Image source: Flickr - Nomadic Lass
Packing. It's an unpleasant, sometimes stressful topic for a lot of travelers but I think especially so for women. We can't get away with just throwing a few shirts and a pair of shorts into a bag like guys can. Even though women can get away with being slightly less put-together on the road than at home, most women still want to look nice, to feel good.
Packing, therefore, can be a pain. I always agonize over things like shoes and whether or not to take a hair-drier with me. I try to color-coordinate so I can have a bunch of mix-and-match outfits; I hate wearing the exact same thing over and over again.

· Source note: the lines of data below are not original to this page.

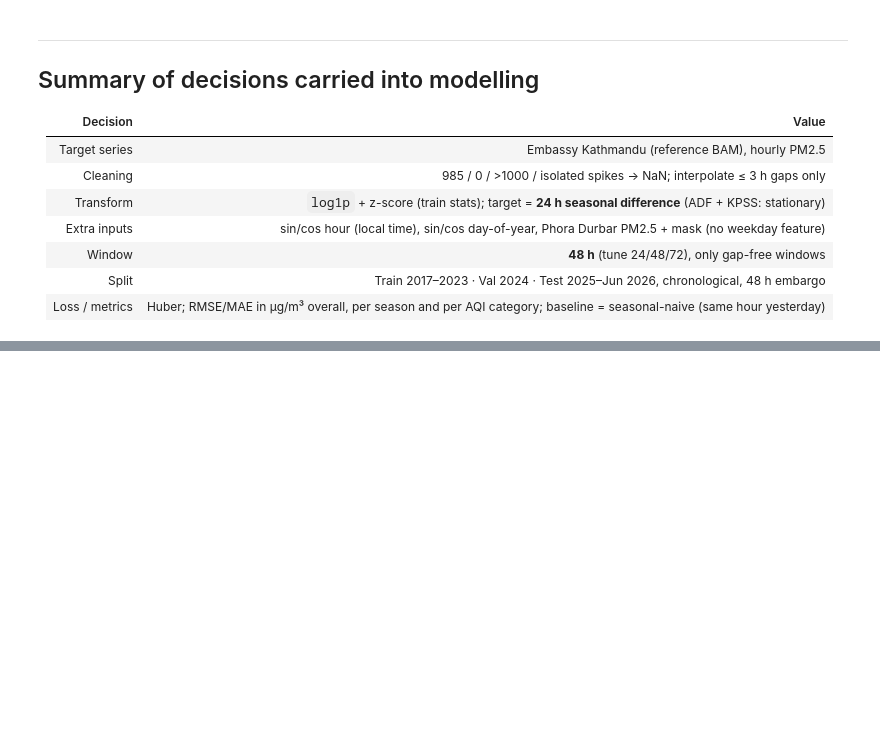
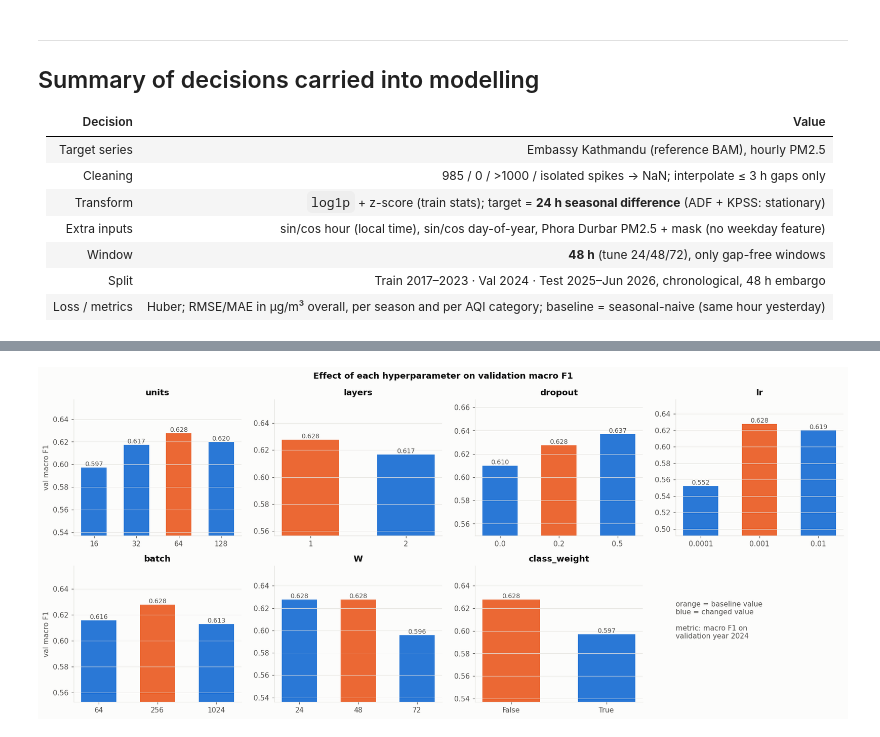
Before and after one commit to raheemmiya/Kathmandu-AQI-prediction-TECH-405-Assignment, a Jupyter notebook: raheem_EDA.ipynb, the cells around one changed output, grey strips where cells are left out. Cells and saved outputs as stored; diff of their text form; code cells hidden in the pictures; blank space fills up the shorter version.

```diff
--- a/raheem_EDA.ipynb
+++ b/raheem_EDA.ipynb
@@ -706,0 +960,17 @@ The winter peak falls at 09:00 NPT (= 03:15 UTC) with a second peak at 21–22 N
+# %%
+HP_GRID = {"units": [16, 32, 128], "layers": [2], "dropout": [0.0, 0.5], "lr": [1e-2, 1e-4],
+        "batch": [64, 1024], "W": [24, 72], "class_weight": [True]}
+
+results, histories = [{"experiment": "baseline", **base_res}], {"baseline": base_hist}
+for hp, values in HP_GRID.items():
+    for v in values:
+        name = f"{hp}={v}"
+        res, hist, _ = run({hp: v})
+        results.append({"experiment": name, **res}); histories[name] = hist
+        print(f"{name:<20} val macro-F1 = {res['macro F1']:.3f}   acc = {res['accuracy']:.3f}   "
+              f"epochs = {res['epochs']:>2}   {res['train s']:>5.0f}s")
+
+HP = pd.DataFrame(results).set_index("experiment")
+show_cols = ["W", "units", "layers", "dropout", "lr", "batch", "class_weight", "params",
+             "accuracy", "macro precision", "macro recall", "macro F1", "weighted F1", "best epoch", "train s"]
+HP[show_cols].round(3).sort_values("macro F1", ascending=False)
@@ -706,0 +1007,21 @@ The winter peak falls at 09:00 NPT (= 03:15 UTC) with a second peak at 21–22 N
+# %%
+# Validation macro-F1 for each hyperparameter (baseline value included in every panel, highlighted orange)
+fig, axes = plt.subplots(2, 4, figsize=(16, 7))
+for ax, hp in zip(axes.flat, HP_GRID):
+    vals = sorted(set(HP_GRID[hp]) | {BASE[hp]}, key=lambda v: (isinstance(v, bool), v))
+    rows = [HP.loc["baseline"] if v == BASE[hp] else HP.loc[f"{hp}={v}"] for v in vals]
+    f1s = [r["macro F1"] for r in rows]
+    cols = [ORANGE if v == BASE[hp] else BLUE for v in vals]
+    bars = ax.bar([str(v) for v in vals], f1s, color=cols, width=0.6)
+    ax.bar_label(bars, fmt="%.3f", fontsize=9, color=INK2)
+    ax.set_ylim(min(f1s) - 0.06, max(f1s) + 0.03)
+    ax.set(title=hp, ylabel="val macro F1" if ax in axes[:, 0] else "")
+    ax.grid(axis="x", visible=False)
+ax = axes.flat[-1]
+ax.axis("off")
+ax.text(0, .6, "orange = baseline value\nblue = changed value\n\nmetric: macro F1 on\nvalidation year 2024",
+        color=INK2, fontsize=10, va="center")
+fig.suptitle("Effect of each hyperparameter on validation macro F1", fontweight="bold", color=INK)
+plt.tight_layout(); plt.show()
+# %% [output]
+[figure, added]
```
Also changed, not shown: parts of 32 cells of this notebook.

And after years of traveling all over the world, I've come up with a list of must-haves – things that I always put in my bag, no matter what country or city I'm visiting.
A scarf is one of the first things I pack in my bag. Not only can it keep your neck warm in cooler climates, but a scarf is also extremely versatile: it can dress up a casual outfit, cover up your head or shoulders in more conservative destinations, or even act as a light blanket or headrest on a long bus ride or flight.
Speaking of long bus rides and flights... one of the worst things about long-haul travel is getting to your destination and feeling dirty or smelly. I've now pack solid perfume sticks (Aroamas are my current favorite) with me in my bag they take up no room and don't violate liquids rules, but are a quick and easy way to freshen up after a long trip.
These are fantastic since you can: use them to layer, use them to sleep in or use them to cover up in conservative countries. I always pack a pair of leggings; even if I'm not 100% sure I'll need them.
It doesn't have to be fancy, but a comfortable LBD can be a great addition to your travel wardrobe. Even if you're backpacking in Asia, you might find yourself in a situation where you need to wear something other than cut-offs and flip-flops. I have a simple black jersey dress that has been to more than 20 countries with me; I can dress it up with some fun jewelry and shoes, or dress down by wearing it plain with flip-flops.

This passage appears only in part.